10December 2021

Daunte Wright’s persistence in evading arrest on a weapons violation during an April 11 traffic stop justified the use of deadly force against him, former Brooklyn Center police officer Kimberly Potter’s then-supervisor testified Friday in Hennepin County District Court.

Former Brooklyn Center police Sgt. Mychal Johnson, now a major in the Red Wing-based Goodhue County Sheriff’s Department, spoke about the fatal attempted arrest in which he participated. Johnson was reaching through the passenger door to try to restrain the 20-year-old Wright when Potter mistakenly shot Wright with her gun instead of her Taser.

Leading up to Potter’s trial on first- and second-degree manslaughter charges, her lawyers said she made a mistake by grabbing her gun from her right hip instead of her Taser from left. Prosecutors are arguing she was reckless, negligent and disregarded her firearms safety training.

Johnson’s testimony, however, opened a new line of defense: justification.

In his cross-examination of Johnson, defense lawyer Earl Gray asked: “So basically, based on these videos, and the conduct of Daunte Wright, as far as you’re concerned — and you were there — Kimberly Potter would have had a right to use a firearm, right?”

Johnson answered, “Yes.”

Testimony in Potter’s trial began Wednesday.
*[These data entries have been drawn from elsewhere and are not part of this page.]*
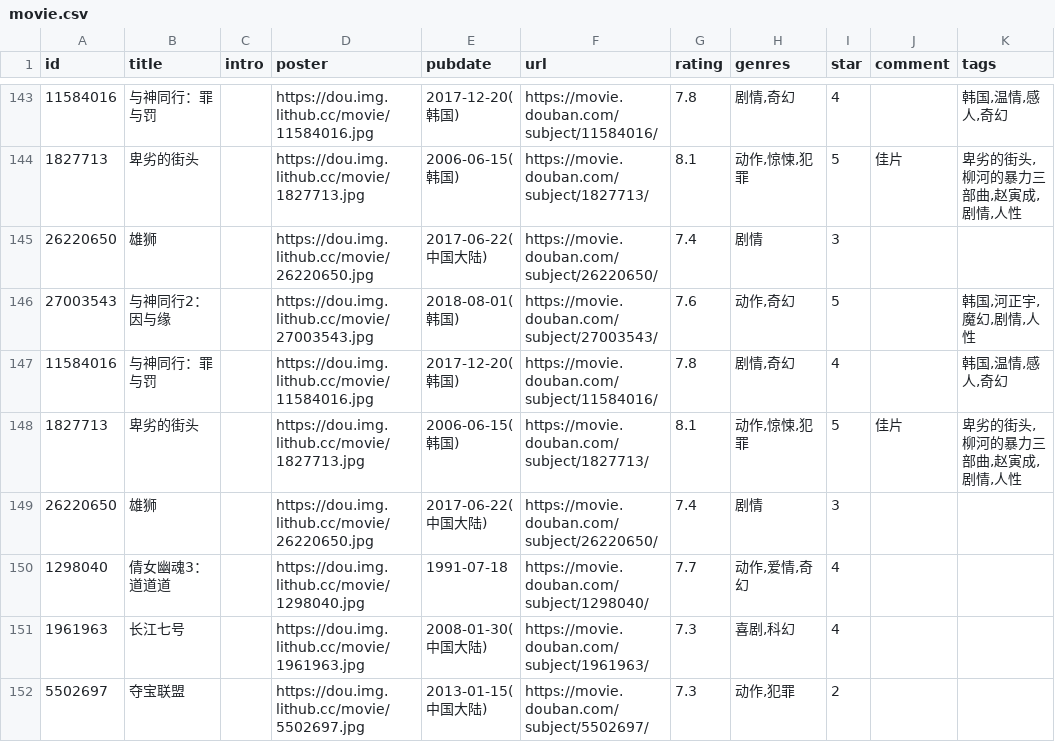
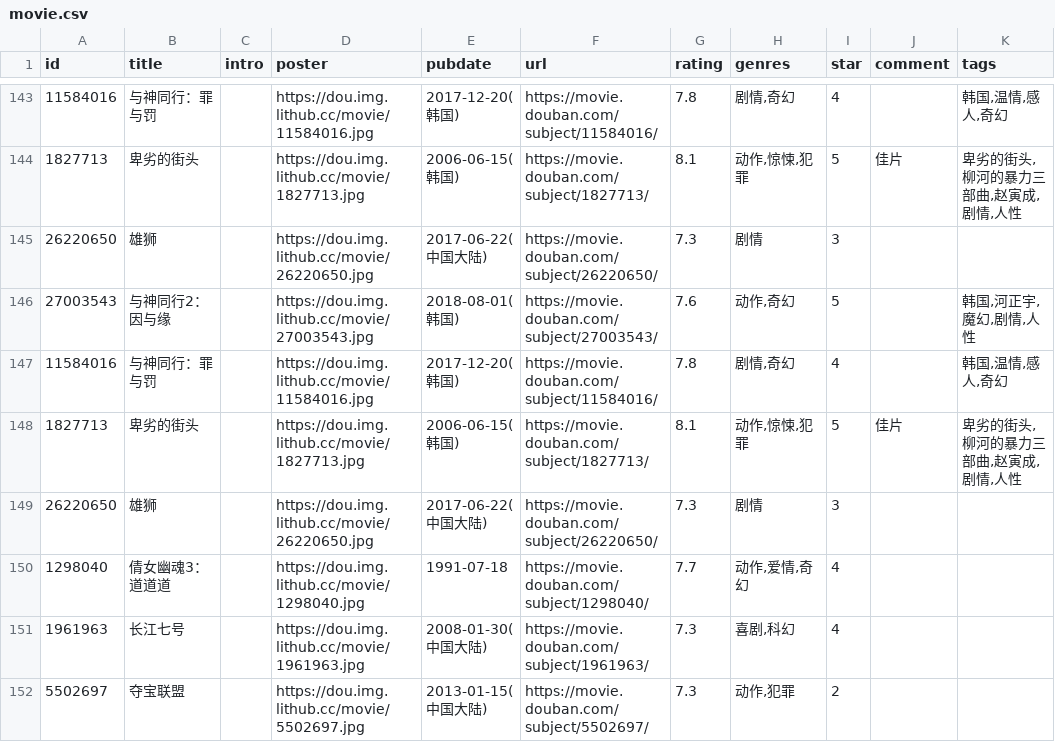
Before and after one commit to spacding/spacding.github.io, a CSV file: data/douban/movie.csv, drawn as a sheet; only a part is shown, gaps mark what is left out; the diff names each change by its address in the sheet, - before the commit and + after, or states it on an @@ line.

Commit message:
chore: update douban data

```diff
--- a/data/douban/movie.csv
+++ b/data/douban/movie.csv
-G145 (rating): 7.4
+G145 (rating): 7.3
-G149 (rating): 7.4
+G149 (rating): 7.3
```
Johnson was one of three witnesses Friday, offering the most substantive evidence of the day. Through him, prosecutors showed additional footage from the scene of the shooting and the aftermath focused on a distraught Potter, repeatedly saying, “Oh, my God.”

Also testifying Friday about logistics and process in the aftermath at the scene were Brooklyn Center Police Chief Tony Gruenig and state Bureau of Criminal Apprehension assistant special agent in charge Charles Michael Phill II, who oversees the state agency’s use of force unit.

With Johnson on the stand, prosecutors led him through his version of the day and showed the dramatic squad and body camera footage. He led jurors, who aren’t seen on the livestream from Judge Regina Chu’s courtroom, through his arrival on the scene after officer Anthony Luckey put out a call for backup. Luckey, driving under Potter’s training supervision and guidance, had pulled Wright over for expired tabs and an air freshener dangling from his rearview mirror.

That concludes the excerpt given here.